==== RECORDS FOR THE TASK

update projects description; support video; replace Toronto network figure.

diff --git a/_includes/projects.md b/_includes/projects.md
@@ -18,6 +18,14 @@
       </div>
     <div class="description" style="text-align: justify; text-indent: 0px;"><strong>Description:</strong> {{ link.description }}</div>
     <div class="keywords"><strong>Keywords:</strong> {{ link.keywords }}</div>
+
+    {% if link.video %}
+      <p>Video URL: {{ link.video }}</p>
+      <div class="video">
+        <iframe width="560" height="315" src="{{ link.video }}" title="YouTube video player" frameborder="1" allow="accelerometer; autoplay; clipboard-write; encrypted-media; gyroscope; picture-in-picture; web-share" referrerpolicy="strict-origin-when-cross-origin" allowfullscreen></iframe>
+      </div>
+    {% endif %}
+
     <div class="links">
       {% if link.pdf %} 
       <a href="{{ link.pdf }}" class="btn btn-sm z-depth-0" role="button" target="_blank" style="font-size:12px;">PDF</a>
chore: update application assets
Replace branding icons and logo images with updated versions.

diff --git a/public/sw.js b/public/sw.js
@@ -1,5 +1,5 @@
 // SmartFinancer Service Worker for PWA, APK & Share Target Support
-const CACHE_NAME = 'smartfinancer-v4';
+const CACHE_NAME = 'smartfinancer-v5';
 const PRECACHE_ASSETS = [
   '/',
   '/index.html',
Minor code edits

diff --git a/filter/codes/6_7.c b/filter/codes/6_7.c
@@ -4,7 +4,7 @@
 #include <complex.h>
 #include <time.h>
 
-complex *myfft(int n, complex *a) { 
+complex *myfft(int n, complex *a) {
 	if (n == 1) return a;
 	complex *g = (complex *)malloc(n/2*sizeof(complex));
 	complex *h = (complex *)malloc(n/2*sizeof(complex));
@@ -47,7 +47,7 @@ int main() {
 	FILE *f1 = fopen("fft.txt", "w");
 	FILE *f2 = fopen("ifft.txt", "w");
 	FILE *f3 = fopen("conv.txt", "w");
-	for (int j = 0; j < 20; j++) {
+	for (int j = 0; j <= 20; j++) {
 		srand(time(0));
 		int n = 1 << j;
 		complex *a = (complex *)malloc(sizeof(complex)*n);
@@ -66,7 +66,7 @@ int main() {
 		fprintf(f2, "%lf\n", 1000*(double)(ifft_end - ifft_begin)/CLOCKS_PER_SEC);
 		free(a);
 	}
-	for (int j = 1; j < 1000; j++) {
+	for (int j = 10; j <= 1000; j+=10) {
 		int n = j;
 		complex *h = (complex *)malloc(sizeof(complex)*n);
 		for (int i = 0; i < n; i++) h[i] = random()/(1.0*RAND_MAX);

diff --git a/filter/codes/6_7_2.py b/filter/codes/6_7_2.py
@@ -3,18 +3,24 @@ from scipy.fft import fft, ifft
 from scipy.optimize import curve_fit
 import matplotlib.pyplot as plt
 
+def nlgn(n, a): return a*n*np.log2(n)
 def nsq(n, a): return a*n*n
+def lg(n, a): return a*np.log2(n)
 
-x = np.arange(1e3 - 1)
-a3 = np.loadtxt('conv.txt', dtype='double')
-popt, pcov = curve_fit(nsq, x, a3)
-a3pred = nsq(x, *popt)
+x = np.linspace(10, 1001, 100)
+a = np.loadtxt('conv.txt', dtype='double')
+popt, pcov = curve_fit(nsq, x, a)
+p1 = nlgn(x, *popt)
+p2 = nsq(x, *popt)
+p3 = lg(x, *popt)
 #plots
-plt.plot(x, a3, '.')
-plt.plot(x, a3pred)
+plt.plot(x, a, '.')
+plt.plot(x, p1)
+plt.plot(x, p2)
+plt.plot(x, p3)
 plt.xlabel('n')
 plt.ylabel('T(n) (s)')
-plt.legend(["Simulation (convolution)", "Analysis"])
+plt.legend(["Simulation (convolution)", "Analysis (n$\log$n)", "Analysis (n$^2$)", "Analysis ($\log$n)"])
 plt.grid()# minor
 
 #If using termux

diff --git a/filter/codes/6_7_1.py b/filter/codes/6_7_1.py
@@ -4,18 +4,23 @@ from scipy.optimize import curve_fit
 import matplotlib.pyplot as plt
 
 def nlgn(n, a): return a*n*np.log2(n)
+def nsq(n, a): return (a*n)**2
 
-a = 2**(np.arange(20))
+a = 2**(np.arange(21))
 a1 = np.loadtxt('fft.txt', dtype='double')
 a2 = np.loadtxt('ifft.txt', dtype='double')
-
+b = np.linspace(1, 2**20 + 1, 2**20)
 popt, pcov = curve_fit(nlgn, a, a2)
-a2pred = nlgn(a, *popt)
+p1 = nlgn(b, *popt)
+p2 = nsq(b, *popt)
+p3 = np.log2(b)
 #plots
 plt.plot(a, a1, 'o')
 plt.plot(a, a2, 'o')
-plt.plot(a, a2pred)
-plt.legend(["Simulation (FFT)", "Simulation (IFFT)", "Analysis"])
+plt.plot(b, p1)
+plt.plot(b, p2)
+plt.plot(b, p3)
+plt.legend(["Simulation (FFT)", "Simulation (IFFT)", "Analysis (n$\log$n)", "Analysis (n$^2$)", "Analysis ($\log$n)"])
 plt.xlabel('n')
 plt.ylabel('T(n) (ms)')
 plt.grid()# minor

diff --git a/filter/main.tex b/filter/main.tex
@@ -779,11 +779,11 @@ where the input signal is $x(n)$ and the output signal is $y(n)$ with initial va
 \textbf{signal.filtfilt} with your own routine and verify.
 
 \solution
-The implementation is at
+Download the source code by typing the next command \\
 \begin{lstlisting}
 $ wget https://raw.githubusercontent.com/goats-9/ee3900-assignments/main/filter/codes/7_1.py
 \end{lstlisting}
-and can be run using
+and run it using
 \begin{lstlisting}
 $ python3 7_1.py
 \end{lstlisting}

========

| ACTIVITY |
Please report every line of the records above that contains the word "pcov".

| OUTPUT FOR THIS EXERCISE |
-popt, pcov = curve_fit(nsq, x, a3)
+popt, pcov = curve_fit(nsq, x, a)
 popt, pcov = curve_fit(nlgn, a, a2)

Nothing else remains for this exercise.